    Medidas mensais da altura da pastagem, biomassa total, variações de biomassa viva e morta, a área específica foliar (SLA) e o Índice de Área de Folha (IAF) de fevereiro de 1999 a janeiro de 2005 na Fazenda Nossa Senhora (FNS) e em Rolim de Moura (RDM) entre Fevereiro a Março de 1999, Rondônia, Brasil. A pastagem predominante é Urochloa brizantha (Hochst. ex A. Rich) R. D. Webster (99% na FNS e 76% em RDM), com pequenas manchas de Urochloa humidicula (Rendle). A altura média anual da grama foi de ~0,16 m. Com o pastejo, o mínimo mensal foi de 0,09 m (estação seca) e máximo de 0,3 m sem pastejo (estação úmida). O IAF, biomassa total, material morto, vivo e SLA tiveram valores médios de 2,5 m2 m-2 , 2202 kg ha-1, 2916 kg ha-1 e 19 m2 kg-1 respectivamente. A média mensal da biomassa foi 4224 kg ha-1 em 2002 e 6667 kg ha-1 em 2003. Grande variação sazonal do material vivo e morto, sendo mais alto o vivo durante a estação úmida (3229 contra 2529 kg ha-1), sendo o morto maior durante a seca (2542 contra 1894 kg ha-1). O nível de água no solo variou de -3,1 a -6,5 m durante as estações. Em médias anuais os IAF foram de 1,4 em 2000 a 2,8 em 2003 e o SLA entre 16,3 m2 kg-1 em 1999 e 20,4 m2 kg-1 em 2001. As observações do Albedo variaram de 0,18 para 0,16 em relação aos altos valores de IAF.

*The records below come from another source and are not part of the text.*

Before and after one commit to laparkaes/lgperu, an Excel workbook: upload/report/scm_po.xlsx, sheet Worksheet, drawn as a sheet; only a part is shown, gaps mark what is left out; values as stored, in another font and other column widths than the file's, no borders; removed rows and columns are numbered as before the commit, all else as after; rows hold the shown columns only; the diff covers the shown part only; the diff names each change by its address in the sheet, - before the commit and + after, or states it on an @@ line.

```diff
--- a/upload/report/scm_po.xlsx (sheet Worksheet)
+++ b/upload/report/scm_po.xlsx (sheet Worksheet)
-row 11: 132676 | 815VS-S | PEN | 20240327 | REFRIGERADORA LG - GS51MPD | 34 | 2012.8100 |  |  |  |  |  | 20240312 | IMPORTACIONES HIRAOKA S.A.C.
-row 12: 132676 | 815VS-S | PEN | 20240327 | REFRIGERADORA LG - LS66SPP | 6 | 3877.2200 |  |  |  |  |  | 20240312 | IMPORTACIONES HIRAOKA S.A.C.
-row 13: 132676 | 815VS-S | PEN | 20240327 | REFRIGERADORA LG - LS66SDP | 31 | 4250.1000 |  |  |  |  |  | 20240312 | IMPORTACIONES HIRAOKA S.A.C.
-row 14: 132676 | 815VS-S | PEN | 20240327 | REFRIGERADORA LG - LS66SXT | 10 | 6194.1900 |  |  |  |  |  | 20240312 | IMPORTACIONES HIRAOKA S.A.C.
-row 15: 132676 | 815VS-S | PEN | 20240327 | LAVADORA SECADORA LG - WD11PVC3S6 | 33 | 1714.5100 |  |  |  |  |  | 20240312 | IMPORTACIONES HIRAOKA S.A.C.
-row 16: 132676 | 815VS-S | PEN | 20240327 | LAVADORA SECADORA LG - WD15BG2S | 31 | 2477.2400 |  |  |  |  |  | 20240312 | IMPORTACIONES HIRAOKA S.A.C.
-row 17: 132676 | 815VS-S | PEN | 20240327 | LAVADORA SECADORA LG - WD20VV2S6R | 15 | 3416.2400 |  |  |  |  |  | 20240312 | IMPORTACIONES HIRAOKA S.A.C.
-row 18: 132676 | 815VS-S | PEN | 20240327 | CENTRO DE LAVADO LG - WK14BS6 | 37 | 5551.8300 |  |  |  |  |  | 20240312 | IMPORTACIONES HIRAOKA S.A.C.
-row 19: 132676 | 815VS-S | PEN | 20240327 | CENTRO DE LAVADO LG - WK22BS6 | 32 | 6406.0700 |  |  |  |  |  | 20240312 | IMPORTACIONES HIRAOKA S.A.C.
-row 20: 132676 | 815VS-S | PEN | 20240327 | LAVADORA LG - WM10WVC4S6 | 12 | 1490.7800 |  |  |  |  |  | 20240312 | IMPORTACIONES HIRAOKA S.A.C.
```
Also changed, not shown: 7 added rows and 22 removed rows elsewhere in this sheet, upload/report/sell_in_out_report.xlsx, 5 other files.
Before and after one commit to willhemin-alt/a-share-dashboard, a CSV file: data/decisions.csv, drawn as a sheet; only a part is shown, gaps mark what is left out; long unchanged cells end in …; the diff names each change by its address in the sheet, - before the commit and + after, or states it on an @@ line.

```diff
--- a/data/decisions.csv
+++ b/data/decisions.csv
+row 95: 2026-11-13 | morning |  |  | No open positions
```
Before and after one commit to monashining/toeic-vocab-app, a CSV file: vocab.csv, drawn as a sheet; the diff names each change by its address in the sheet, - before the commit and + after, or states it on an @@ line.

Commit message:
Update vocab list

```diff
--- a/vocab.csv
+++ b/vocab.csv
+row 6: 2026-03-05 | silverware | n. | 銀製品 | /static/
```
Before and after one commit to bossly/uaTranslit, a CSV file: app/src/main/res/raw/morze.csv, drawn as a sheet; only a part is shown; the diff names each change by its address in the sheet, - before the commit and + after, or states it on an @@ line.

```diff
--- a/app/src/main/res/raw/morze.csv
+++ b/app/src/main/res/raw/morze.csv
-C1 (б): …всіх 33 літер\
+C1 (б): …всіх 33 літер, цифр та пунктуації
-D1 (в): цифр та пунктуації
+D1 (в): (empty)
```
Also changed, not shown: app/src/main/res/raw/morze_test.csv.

    Governing Global Environmental Flows: Ecological Modernization in Technonatural Time/Spaces
    Oosterveer, P.J.M. - \ 2009
    In: Technonatues: Environments, Technologies, Spaces, and Places in the Twenty-first Century / White,, D.F., Wilbert, C., Waterloo, Canada : Wilfrid Laurier University Press - ISBN 9781554581504 - p. 35 - 62.
    Environmentalism and social sciences appear to be in a period of disorientation and perhaps transition. In this innovative collection, leading international thinkers explore the notion that one explanation for the current malaise of the ¿politics of ecology¿ is that we increasingly find ourselves negotiating ¿technonatural¿ space/times. International contributors map the political ecologies of our technonatural present and indicate possible paths for technonatural futures. The term ¿technonatures¿ is in debt to a long line of environmental cultural theory from Raymond Williams onwards, problematizing the idea that a politics of the environment can be usefully grounded in terms of the rhetoric of defending the pure, the authentic, or an idealized past solely in terms of the ecological or the natural. In using the term ¿technonatures¿ as an organizing myth and metaphor for thinking about the politics of nature in contemporary times, this collection seeks to explore one increasingly pronounced dimension of the social natures discussion. Technonatures highlights a growing range of voices considering the claim that we are not only inhabiting diverse social natures but that within such natures our knowledge of our worlds is ever more technologically mediated, produced, enacted, and contested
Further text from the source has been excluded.